We love the idea that a microadventure can mean so many different things to different people. One of our favourites was your unconventional commute from London Bridge to St Albans. Tell us a bit more about why you chose to take on this adventure and what the experience was like...

St Albans to London is the UK’s most expensive commute. It is the sort of journey that epitomises the busy commuter life. And it is also difficult for people in a city to imagine that within a couple of hours from where they are they could find wilderness. So I decided to do that textbook commute in a different way — cycling, sleeping on a hill and swimming in a river.

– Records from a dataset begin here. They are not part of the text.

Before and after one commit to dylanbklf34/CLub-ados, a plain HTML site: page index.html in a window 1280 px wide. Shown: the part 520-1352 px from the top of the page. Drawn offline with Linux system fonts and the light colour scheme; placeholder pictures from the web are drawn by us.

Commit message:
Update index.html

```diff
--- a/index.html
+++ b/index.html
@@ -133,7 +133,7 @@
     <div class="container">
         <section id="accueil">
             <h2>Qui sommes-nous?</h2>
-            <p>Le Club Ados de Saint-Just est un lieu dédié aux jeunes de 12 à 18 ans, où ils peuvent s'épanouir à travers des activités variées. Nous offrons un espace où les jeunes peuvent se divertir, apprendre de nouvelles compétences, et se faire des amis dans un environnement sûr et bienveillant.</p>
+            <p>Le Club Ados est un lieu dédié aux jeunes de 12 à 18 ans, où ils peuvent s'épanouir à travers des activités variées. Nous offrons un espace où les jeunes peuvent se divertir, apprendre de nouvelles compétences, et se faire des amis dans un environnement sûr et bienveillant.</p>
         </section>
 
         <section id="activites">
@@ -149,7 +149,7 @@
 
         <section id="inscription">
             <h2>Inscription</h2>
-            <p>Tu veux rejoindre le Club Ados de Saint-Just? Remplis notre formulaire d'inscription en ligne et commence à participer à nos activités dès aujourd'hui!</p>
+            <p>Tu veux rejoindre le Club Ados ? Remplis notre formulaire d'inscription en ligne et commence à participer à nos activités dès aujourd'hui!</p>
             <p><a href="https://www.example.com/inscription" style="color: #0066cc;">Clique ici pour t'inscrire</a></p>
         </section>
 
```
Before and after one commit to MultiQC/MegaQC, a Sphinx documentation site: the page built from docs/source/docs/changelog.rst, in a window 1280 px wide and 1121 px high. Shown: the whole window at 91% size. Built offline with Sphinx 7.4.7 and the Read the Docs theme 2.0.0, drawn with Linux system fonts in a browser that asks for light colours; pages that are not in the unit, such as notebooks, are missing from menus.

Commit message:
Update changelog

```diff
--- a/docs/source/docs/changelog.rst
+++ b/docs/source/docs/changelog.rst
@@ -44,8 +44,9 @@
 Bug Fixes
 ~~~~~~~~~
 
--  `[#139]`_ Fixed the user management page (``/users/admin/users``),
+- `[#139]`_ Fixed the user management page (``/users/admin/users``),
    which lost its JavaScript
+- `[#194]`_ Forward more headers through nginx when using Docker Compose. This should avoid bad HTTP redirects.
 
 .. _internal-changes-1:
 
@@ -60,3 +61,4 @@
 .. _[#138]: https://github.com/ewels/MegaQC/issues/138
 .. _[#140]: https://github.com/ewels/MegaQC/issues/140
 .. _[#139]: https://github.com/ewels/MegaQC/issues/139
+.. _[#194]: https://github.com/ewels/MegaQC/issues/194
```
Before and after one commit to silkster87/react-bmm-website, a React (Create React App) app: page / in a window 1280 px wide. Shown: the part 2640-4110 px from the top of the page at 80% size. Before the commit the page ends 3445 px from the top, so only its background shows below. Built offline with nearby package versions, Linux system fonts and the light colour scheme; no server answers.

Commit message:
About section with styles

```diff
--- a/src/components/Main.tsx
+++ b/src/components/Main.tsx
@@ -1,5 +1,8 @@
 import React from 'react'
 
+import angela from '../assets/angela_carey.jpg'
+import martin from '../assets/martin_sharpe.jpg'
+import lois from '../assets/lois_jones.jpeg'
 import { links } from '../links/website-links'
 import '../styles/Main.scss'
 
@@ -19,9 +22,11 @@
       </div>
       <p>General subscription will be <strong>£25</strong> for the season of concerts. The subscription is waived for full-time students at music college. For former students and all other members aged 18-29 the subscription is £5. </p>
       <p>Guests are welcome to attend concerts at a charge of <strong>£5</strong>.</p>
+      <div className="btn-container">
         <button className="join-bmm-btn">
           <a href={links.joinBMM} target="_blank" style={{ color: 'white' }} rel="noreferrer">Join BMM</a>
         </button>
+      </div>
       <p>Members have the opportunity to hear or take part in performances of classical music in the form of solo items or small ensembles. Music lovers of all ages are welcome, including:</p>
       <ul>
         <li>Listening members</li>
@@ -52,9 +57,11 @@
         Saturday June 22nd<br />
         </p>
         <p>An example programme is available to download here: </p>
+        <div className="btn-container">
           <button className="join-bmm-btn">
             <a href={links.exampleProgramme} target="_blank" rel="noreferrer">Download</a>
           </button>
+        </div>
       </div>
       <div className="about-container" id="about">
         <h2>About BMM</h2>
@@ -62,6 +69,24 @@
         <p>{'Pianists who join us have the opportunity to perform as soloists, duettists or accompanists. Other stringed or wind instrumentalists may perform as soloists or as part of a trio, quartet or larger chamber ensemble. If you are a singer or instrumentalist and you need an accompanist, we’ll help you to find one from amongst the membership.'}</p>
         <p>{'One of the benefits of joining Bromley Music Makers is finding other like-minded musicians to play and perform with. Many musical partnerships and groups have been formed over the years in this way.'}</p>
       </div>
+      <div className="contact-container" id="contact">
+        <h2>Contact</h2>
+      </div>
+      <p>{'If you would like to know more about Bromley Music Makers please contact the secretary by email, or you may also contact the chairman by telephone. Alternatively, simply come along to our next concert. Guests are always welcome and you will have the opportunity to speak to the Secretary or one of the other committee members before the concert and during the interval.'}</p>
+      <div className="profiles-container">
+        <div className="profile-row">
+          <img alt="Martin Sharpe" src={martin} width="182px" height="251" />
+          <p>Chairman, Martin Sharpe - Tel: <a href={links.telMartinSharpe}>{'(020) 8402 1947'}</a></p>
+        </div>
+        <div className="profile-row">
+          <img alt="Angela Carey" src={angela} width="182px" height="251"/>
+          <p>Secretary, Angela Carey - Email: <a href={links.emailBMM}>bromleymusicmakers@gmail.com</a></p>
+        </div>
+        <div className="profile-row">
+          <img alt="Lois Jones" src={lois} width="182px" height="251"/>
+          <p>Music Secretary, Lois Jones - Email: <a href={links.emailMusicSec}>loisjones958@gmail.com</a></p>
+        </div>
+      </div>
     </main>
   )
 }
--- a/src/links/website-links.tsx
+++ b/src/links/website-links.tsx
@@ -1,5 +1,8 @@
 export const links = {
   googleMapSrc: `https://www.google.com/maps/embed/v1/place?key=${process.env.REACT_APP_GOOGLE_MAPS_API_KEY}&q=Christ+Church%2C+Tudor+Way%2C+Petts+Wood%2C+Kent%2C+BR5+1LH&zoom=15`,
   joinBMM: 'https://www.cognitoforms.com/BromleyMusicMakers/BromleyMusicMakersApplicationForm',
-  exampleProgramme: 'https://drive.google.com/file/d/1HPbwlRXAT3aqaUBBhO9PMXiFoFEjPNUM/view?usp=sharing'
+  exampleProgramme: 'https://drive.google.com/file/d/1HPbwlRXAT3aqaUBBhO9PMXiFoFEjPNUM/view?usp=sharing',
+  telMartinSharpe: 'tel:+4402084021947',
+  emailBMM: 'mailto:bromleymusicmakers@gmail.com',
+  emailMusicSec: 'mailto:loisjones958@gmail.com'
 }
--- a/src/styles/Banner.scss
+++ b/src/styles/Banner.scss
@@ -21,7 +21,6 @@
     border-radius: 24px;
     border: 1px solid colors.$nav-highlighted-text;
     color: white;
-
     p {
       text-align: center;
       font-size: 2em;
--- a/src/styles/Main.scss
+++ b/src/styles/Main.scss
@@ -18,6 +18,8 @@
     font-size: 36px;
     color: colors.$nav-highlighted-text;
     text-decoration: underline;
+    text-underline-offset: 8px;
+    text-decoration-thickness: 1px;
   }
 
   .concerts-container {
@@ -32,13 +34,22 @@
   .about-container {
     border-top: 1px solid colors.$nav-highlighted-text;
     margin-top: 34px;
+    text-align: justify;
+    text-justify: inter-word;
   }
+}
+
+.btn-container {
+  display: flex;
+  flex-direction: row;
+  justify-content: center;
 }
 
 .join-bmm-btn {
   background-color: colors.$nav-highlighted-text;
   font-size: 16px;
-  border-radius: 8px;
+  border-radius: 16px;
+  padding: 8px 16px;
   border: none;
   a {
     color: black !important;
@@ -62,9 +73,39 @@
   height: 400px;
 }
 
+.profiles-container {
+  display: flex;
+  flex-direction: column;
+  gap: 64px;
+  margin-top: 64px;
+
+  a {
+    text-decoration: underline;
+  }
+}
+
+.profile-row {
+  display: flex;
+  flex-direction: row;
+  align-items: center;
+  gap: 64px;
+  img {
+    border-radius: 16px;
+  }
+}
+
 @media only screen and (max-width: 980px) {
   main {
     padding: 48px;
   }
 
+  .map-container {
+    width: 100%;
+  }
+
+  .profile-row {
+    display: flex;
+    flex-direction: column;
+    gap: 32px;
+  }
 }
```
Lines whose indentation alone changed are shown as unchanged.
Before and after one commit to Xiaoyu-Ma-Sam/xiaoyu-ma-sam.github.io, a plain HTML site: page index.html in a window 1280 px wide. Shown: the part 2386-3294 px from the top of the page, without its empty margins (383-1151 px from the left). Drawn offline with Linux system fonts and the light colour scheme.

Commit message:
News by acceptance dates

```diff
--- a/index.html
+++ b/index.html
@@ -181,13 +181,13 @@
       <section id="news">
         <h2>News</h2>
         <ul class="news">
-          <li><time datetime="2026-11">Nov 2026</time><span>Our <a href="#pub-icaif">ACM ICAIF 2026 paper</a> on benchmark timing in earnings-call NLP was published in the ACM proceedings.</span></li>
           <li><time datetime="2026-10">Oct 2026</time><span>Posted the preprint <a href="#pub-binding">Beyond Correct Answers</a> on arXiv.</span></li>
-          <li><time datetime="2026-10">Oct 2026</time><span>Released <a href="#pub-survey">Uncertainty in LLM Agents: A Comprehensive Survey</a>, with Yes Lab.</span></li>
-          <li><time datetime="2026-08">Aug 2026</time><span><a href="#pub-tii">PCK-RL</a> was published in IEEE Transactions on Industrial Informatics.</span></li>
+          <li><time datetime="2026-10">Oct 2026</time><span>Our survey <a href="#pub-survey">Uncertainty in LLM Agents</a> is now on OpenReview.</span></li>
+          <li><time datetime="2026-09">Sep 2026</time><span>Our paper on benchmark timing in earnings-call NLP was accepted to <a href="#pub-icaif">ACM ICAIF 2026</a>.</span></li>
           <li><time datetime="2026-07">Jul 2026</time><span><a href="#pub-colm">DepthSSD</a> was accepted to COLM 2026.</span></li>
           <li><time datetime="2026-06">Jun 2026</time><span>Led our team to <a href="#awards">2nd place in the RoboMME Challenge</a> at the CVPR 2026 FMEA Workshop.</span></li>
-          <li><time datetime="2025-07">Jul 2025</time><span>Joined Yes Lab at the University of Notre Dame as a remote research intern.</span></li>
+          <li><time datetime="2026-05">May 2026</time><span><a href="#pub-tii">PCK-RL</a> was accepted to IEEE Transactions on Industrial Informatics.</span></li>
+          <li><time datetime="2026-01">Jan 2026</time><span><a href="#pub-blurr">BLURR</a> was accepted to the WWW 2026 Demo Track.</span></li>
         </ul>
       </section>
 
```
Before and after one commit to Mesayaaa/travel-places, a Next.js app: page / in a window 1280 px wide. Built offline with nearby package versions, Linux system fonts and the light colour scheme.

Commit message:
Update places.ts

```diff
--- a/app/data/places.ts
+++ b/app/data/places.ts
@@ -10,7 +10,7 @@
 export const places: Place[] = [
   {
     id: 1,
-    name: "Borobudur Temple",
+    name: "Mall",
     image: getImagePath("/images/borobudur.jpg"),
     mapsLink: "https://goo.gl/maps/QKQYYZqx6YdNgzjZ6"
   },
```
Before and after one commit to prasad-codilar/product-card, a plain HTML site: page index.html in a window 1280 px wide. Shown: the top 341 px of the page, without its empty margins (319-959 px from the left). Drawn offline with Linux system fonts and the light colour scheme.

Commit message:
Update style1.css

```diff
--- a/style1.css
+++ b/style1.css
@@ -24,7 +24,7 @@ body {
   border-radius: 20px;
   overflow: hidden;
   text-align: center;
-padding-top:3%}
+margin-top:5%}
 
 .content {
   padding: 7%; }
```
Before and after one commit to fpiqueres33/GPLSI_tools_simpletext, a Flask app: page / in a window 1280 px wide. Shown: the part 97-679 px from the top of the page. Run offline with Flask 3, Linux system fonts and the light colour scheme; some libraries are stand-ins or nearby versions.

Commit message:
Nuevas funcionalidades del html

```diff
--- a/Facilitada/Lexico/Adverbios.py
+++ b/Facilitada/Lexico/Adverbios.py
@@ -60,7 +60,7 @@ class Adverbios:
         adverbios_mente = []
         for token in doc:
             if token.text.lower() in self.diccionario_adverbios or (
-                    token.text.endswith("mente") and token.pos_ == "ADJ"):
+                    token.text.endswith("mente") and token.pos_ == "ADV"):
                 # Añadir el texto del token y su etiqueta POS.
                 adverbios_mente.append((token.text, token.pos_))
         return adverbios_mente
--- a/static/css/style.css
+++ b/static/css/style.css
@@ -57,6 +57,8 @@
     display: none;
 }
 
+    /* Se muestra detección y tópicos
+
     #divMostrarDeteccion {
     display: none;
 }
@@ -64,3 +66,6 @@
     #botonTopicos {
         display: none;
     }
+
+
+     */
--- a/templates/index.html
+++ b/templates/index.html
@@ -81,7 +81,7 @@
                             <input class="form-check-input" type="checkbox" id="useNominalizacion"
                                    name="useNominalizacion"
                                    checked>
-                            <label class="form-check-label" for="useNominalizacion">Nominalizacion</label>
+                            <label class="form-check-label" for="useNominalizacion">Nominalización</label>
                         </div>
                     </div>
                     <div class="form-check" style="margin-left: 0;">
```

photos: shaking up the commute

 

You’ve said before that there were parallels between your first microadventure (walking around the M25) and cycling around the world, what similarities did you encounter?


They were both physically tough. They took me to places I had never been. They proved pre-conceptions wrong. I met good, kind, interesting people. And I had fun.

photos: walking the m25, junctions 1 to 31
photos: round the world by bike. 60 countries, 5 continents, 4 years and 46,000 miles.

 

How much of a distinction do you have between your ‘work time’ and ‘me time’, I imagine there must be a pretty big overlap when your job is your hobby?

There is no distinction in my life. That’s not really a good thing. But my work [the stuff that pays the bills] is my life [meaning the stuff that I do every day, for that is what life is, after all.]

Name one place you would never tire of returning to and explain why?

Greenland. It is so still and empty that it feels like a tonic to the racing busy world I live in. Plus there is no WiFi reception.

photo: alastair's greenland expedition 

 

What was the last book you read cover to cover?

The Examined Life by Stephen Grosz

What would you say has been your most valuable lesson from the road?

That the world is better and kinder than the media portrays. And that I am capable of more than I realised.

How do choose to unwind, and how would you describe your ultimate downtime?

It would need to be somewhere with no 3G reception as I’m hopelessly addicted to my phone. It would probably involve a hill to run up, a river to swim in, some sport on TV, and a pub with beer and steak…

 

You’ve brought us the idea of 5 to 9 thinking, but if you had a 25th hour in the day, how would you choose to spend it?

I would spend it exercising. Exercise is crucial for our health — physical and also mental. It reduces stress, illness and pain, and it would save the NHS a bazillion pounds a year (fact) if we all exercised more. Run up a hill. Lift some weights. Stretch.



If you enjoyed this post, give it a share with this ready-to-go tweet, or find out more about Al's adventures hereYou can also check out how thousands of others have taken on the #microadventure on Twitter, Facebook and Instagram.

slow down. turn off the damn phone. climb a hill and howl at the moon.

 

...These are the words of advice from National Geographic’s Adventurer of the Year, Alastair Humphreys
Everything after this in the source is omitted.